Dowsbourough (also known as Danesborough, Douseborough and Dane’s Barrow) dates from about 2,500 to 3,000 years ago and was a fortified hill fort with a rampart and deep ditch surrounding the oval shaped encampment. Whether this was used permanently, only at certain times of the year or just when attack was imminent is not known. Neither is whether the fort was enclosed, although other such forts were surrounded by wooden palisades. Later the Roman’s used the fort as a look-out or summer camp with it being possible that Julius Caesar visited the hill in 55BC.

The Saxons probably used the fort as a lookout (for Vikings) and King Alfred build a military road, the Herepath, which passes nearby and ran from Cannington across the Quantocks to the Brendon Hills and Exmoor.

The views from the top are fantastic with the north Quantocks, Bristol Channel and Wales all visible on a clear day. You can see why ancient peoples built a look-out there.

At the end of October, Ian was invited to see works that had been undertaken in stopping erosion on the top of the fort. Dr Bob Croft, the Somerset County Archaeologist, led a group up the hill to explain what had been done and to tell a little of the history of the site.

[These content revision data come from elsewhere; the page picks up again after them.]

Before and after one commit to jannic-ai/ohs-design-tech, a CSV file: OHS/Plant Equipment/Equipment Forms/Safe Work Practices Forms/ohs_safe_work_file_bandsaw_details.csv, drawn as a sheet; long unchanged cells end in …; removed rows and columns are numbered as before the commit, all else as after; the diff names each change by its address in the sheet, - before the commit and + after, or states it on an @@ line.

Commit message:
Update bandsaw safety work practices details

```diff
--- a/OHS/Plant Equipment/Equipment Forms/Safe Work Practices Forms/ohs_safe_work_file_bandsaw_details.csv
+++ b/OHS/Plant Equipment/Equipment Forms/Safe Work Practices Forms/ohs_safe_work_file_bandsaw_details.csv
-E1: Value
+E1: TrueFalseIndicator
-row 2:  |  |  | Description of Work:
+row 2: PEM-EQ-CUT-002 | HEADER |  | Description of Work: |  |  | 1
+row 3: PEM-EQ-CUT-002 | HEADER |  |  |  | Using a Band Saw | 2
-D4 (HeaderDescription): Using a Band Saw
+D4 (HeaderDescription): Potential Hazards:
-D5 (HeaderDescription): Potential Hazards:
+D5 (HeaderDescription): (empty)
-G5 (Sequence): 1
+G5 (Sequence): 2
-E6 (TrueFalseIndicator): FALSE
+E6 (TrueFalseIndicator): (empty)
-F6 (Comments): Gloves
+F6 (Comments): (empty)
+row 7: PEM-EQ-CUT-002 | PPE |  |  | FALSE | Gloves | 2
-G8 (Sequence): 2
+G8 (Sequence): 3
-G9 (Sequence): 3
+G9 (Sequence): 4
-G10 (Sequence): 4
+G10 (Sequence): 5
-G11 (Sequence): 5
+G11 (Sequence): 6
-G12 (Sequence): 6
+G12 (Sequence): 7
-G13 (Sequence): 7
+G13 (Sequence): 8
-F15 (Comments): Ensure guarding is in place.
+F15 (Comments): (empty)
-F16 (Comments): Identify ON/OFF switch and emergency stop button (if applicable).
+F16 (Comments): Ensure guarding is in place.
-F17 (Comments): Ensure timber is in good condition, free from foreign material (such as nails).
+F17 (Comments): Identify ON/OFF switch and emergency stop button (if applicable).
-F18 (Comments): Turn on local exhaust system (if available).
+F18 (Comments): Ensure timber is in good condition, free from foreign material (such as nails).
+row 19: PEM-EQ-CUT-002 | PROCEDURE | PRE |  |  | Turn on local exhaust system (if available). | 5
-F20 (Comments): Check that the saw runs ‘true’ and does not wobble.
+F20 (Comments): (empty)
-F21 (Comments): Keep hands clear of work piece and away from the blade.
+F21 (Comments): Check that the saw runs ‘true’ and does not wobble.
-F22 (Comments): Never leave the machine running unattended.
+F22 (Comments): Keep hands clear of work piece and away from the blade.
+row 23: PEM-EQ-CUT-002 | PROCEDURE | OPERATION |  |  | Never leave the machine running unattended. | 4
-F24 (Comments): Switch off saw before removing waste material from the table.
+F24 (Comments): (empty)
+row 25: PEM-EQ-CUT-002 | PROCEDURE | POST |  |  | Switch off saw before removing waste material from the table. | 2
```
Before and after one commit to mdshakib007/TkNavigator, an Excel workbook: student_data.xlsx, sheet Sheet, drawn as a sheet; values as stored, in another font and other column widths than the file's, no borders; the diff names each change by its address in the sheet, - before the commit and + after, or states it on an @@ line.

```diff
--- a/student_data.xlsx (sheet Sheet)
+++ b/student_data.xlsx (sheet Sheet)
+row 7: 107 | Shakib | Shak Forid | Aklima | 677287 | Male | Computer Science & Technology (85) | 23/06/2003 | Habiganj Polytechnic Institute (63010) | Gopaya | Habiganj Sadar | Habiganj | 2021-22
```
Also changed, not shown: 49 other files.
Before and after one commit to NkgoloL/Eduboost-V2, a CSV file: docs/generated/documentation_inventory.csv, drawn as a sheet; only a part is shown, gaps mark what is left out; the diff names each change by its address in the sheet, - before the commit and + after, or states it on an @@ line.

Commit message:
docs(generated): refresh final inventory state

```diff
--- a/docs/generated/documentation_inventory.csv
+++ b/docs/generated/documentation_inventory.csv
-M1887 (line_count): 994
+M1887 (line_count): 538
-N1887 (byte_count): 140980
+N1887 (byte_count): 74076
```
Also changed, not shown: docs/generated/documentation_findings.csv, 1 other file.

The hill fort is open to the public and is just a mile and a half or so away from The Old Cider House. Just remember to treat it with respect and please don’t take your mountain bikes up there!